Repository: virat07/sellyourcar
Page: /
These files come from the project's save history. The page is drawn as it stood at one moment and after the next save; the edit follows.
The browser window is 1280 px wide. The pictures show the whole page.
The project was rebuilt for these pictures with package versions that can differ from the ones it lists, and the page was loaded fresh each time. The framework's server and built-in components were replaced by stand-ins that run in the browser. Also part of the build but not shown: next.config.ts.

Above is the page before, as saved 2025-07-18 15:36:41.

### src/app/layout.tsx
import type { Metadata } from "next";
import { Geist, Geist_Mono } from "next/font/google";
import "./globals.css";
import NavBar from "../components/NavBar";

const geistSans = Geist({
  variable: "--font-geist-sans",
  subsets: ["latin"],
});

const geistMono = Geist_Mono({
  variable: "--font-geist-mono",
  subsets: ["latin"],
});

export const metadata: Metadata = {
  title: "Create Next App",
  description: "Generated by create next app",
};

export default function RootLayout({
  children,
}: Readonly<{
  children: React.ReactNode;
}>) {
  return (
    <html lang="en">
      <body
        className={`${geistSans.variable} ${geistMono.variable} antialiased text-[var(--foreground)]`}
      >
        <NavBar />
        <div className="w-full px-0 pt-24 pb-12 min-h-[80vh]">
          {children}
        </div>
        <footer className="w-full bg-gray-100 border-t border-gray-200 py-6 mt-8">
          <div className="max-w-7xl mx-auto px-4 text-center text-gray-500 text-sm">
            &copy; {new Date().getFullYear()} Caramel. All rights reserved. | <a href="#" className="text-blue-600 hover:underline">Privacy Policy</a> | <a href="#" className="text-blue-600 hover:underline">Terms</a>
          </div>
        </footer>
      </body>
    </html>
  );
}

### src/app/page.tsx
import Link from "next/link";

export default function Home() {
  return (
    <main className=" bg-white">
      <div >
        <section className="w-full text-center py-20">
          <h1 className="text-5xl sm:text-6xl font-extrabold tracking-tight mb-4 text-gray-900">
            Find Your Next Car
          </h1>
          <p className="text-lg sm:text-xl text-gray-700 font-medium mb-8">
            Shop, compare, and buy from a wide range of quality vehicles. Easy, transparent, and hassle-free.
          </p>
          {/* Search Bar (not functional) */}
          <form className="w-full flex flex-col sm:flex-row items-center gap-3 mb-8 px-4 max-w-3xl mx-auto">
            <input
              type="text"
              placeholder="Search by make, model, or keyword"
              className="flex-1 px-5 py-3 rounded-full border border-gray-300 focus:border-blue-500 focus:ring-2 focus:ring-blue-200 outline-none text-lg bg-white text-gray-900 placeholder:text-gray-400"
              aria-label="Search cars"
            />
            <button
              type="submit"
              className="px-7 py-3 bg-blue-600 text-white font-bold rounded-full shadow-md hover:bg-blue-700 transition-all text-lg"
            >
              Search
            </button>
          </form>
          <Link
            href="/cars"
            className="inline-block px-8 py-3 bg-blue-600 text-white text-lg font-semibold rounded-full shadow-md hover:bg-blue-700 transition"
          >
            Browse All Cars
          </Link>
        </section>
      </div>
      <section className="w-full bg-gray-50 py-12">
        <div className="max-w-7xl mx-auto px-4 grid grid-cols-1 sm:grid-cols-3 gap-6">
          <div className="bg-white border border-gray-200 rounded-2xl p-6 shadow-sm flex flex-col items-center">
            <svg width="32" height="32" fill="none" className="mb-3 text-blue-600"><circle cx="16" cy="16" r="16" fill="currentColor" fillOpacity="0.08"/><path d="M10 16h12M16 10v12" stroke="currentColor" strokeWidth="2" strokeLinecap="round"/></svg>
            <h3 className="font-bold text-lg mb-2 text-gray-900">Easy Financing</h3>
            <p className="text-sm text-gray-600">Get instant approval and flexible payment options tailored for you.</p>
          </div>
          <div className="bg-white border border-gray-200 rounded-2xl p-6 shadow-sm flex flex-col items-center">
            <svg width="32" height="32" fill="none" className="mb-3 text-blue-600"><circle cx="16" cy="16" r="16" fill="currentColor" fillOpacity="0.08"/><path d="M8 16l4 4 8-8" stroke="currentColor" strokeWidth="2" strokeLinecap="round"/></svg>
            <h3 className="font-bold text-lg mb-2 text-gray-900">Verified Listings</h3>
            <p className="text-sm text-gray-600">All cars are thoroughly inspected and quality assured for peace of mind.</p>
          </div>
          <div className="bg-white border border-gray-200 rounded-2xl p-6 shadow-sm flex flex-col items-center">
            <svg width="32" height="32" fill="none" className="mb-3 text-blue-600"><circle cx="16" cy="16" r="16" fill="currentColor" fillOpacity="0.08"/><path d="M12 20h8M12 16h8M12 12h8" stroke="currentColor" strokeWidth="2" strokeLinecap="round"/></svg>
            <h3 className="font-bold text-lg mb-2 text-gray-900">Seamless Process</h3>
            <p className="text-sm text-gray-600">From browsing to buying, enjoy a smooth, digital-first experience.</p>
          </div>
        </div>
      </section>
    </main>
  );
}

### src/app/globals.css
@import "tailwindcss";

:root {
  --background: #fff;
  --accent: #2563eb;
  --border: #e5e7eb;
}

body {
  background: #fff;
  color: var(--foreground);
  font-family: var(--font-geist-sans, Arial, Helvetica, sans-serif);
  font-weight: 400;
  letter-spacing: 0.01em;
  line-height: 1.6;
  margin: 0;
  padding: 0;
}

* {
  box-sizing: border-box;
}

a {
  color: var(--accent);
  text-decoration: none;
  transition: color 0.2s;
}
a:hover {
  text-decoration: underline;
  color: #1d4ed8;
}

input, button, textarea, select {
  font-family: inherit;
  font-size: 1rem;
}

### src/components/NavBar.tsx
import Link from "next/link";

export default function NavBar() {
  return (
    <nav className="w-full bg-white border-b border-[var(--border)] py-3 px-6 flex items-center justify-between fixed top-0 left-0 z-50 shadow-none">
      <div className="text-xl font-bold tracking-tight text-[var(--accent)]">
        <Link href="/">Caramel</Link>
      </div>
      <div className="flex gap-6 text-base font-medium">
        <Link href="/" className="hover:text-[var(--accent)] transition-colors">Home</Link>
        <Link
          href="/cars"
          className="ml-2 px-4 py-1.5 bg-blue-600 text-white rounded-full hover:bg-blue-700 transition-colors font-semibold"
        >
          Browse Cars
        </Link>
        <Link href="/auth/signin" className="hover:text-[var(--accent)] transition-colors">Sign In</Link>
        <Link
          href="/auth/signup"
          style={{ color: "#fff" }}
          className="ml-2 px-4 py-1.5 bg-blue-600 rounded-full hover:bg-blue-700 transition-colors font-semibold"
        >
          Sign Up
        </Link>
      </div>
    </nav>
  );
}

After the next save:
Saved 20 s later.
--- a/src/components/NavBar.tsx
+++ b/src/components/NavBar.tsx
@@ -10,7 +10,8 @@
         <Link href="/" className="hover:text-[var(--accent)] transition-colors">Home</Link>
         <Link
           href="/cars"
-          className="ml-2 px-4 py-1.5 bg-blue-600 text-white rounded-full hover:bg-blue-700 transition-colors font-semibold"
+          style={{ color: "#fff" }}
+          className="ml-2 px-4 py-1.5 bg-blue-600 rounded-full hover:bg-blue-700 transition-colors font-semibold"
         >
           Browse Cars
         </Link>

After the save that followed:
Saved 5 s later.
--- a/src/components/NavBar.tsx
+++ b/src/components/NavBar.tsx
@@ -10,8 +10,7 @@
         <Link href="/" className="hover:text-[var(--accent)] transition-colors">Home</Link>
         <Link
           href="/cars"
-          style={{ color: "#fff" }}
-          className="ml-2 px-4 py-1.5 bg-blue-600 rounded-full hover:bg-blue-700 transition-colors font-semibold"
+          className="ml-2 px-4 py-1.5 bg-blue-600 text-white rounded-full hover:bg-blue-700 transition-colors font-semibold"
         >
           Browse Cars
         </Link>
——
WHAT YOU WILL DO -
Print each record again. Nothing may be left out.

RESULT -
Repository: virat07/sellyourcar
Page: /
These files come from the project's save history. The page is drawn as it stood at one moment and after the next save; the edit follows.
The browser window is 1280 px wide. The pictures show the whole page.
The project was rebuilt for these pictures with package versions that can differ from the ones it lists, and the page was loaded fresh each time. The framework's server and built-in components were replaced by stand-ins that run in the browser. Also part of the build but not shown: next.config.ts.

Above is the page before, as saved 2025-07-18 15:36:41.

### src/app/layout.tsx
import type { Metadata } from "next";
import { Geist, Geist_Mono } from "next/font/google";
import "./globals.css";
import NavBar from "../components/NavBar";

const geistSans = Geist({
  variable: "--font-geist-sans",
  subsets: ["latin"],
});

const geistMono = Geist_Mono({
  variable: "--font-geist-mono",
  subsets: ["latin"],
});

export const metadata: Metadata = {
  title: "Create Next App",
  description: "Generated by create next app",
};

export default function RootLayout({
  children,
}: Readonly<{
  children: React.ReactNode;
}>) {
  return (
    <html lang="en">
      <body
        className={`${geistSans.variable} ${geistMono.variable} antialiased text-[var(--foreground)]`}
      >
        <NavBar />
        <div className="w-full px-0 pt-24 pb-12 min-h-[80vh]">
          {children}
        </div>
        <footer className="w-full bg-gray-100 border-t border-gray-200 py-6 mt-8">
          <div className="max-w-7xl mx-auto px-4 text-center text-gray-500 text-sm">
            &copy; {new Date().getFullYear()} Caramel. All rights reserved. | <a href="#" className="text-blue-600 hover:underline">Privacy Policy</a> | <a href="#" className="text-blue-600 hover:underline">Terms</a>
          </div>
        </footer>
      </body>
    </html>
  );
}

### src/app/page.tsx
import Link from "next/link";

export default function Home() {
  return (
    <main className=" bg-white">
      <div >
        <section className="w-full text-center py-20">
          <h1 className="text-5xl sm:text-6xl font-extrabold tracking-tight mb-4 text-gray-900">
            Find Your Next Car
          </h1>
          <p className="text-lg sm:text-xl text-gray-700 font-medium mb-8">
            Shop, compare, and buy from a wide range of quality vehicles. Easy, transparent, and hassle-free.
          </p>
          {/* Search Bar (not functional) */}
          <form className="w-full flex flex-col sm:flex-row items-center gap-3 mb-8 px-4 max-w-3xl mx-auto">
            <input
              type="text"
              placeholder="Search by make, model, or keyword"
              className="flex-1 px-5 py-3 rounded-full border border-gray-300 focus:border-blue-500 focus:ring-2 focus:ring-blue-200 outline-none text-lg bg-white text-gray-900 placeholder:text-gray-400"
              aria-label="Search cars"
            />
            <button
              type="submit"
              className="px-7 py-3 bg-blue-600 text-white font-bold rounded-full shadow-md hover:bg-blue-700 transition-all text-lg"
            >
              Search
            </button>
          </form>
          <Link
            href="/cars"
            className="inline-block px-8 py-3 bg-blue-600 text-white text-lg font-semibold rounded-full shadow-md hover:bg-blue-700 transition"
          >
            Browse All Cars
          </Link>
        </section>
      </div>
      <section className="w-full bg-gray-50 py-12">
        <div className="max-w-7xl mx-auto px-4 grid grid-cols-1 sm:grid-cols-3 gap-6">
          <div className="bg-white border border-gray-200 rounded-2xl p-6 shadow-sm flex flex-col items-center">
            <svg width="32" height="32" fill="none" className="mb-3 text-blue-600"><circle cx="16" cy="16" r="16" fill="currentColor" fillOpacity="0.08"/><path d="M10 16h12M16 10v12" stroke="currentColor" strokeWidth="2" strokeLinecap="round"/></svg>
            <h3 className="font-bold text-lg mb-2 text-gray-900">Easy Financing</h3>
            <p className="text-sm text-gray-600">Get instant approval and flexible payment options tailored for you.</p>
          </div>
          <div className="bg-white border border-gray-200 rounded-2xl p-6 shadow-sm flex flex-col items-center">
            <svg width="32" height="32" fill="none" className="mb-3 text-blue-600"><circle cx="16" cy="16" r="16" fill="currentColor" fillOpacity="0.08"/><path d="M8 16l4 4 8-8" stroke="currentColor" strokeWidth="2" strokeLinecap="round"/></svg>
            <h3 className="font-bold text-lg mb-2 text-gray-900">Verified Listings</h3>
            <p className="text-sm text-gray-600">All cars are thoroughly inspected and quality assured for peace of mind.</p>
          </div>
          <div className="bg-white border border-gray-200 rounded-2xl p-6 shadow-sm flex flex-col items-center">
            <svg width="32" height="32" fill="none" className="mb-3 text-blue-600"><circle cx="16" cy="16" r="16" fill="currentColor" fillOpacity="0.08"/><path d="M12 20h8M12 16h8M12 12h8" stroke="currentColor" strokeWidth="2" strokeLinecap="round"/></svg>
            <h3 className="font-bold text-lg mb-2 text-gray-900">Seamless Process</h3>
            <p className="text-sm text-gray-600">From browsing to buying, enjoy a smooth, digital-first experience.</p>
          </div>
        </div>
      </section>
    </main>
  );
}

### src/app/globals.css
@import "tailwindcss";

:root {
  --background: #fff;
  --accent: #2563eb;
  --border: #e5e7eb;
}

body {
  background: #fff;
  color: var(--foreground);
  font-family: var(--font-geist-sans, Arial, Helvetica, sans-serif);
  font-weight: 400;
  letter-spacing: 0.01em;
  line-height: 1.6;
  margin: 0;
  padding: 0;
}

* {
  box-sizing: border-box;
}

a {
  color: var(--accent);
  text-decoration: none;
  transition: color 0.2s;
}
a:hover {
  text-decoration: underline;
  color: #1d4ed8;
}

input, button, textarea, select {
  font-family: inherit;
  font-size: 1rem;
}

### src/components/NavBar.tsx
import Link from "next/link";

export default function NavBar() {
  return (
    <nav className="w-full bg-white border-b border-[var(--border)] py-3 px-6 flex items-center justify-between fixed top-0 left-0 z-50 shadow-none">
      <div className="text-xl font-bold tracking-tight text-[var(--accent)]">
        <Link href="/">Caramel</Link>
      </div>
      <div className="flex gap-6 text-base font-medium">
        <Link href="/" className="hover:text-[var(--accent)] transition-colors">Home</Link>
        <Link
          href="/cars"
          className="ml-2 px-4 py-1.5 bg-blue-600 text-white rounded-full hover:bg-blue-700 transition-colors font-semibold"
        >
          Browse Cars
        </Link>
        <Link href="/auth/signin" className="hover:text-[var(--accent)] transition-colors">Sign In</Link>
        <Link
          href="/auth/signup"
          style={{ color: "#fff" }}
          className="ml-2 px-4 py-1.5 bg-blue-600 rounded-full hover:bg-blue-700 transition-colors font-semibold"
        >
          Sign Up
        </Link>
      </div>
    </nav>
  );
}

After the next save:
Saved 20 s later.
--- a/src/components/NavBar.tsx
+++ b/src/components/NavBar.tsx
@@ -10,7 +10,8 @@
         <Link href="/" className="hover:text-[var(--accent)] transition-colors">Home</Link>
         <Link
           href="/cars"
-          className="ml-2 px-4 py-1.5 bg-blue-600 text-white rounded-full hover:bg-blue-700 transition-colors font-semibold"
+          style={{ color: "#fff" }}
+          className="ml-2 px-4 py-1.5 bg-blue-600 rounded-full hover:bg-blue-700 transition-colors font-semibold"
         >
           Browse Cars
         </Link>

After the save that followed:
Saved 5 s later.
--- a/src/components/NavBar.tsx
+++ b/src/components/NavBar.tsx
@@ -10,8 +10,7 @@
         <Link href="/" className="hover:text-[var(--accent)] transition-colors">Home</Link>
         <Link
           href="/cars"
-          style={{ color: "#fff" }}
-          className="ml-2 px-4 py-1.5 bg-blue-600 rounded-full hover:bg-blue-700 transition-colors font-semibold"
+          className="ml-2 px-4 py-1.5 bg-blue-600 text-white rounded-full hover:bg-blue-700 transition-colors font-semibold"
         >
           Browse Cars
         </Link>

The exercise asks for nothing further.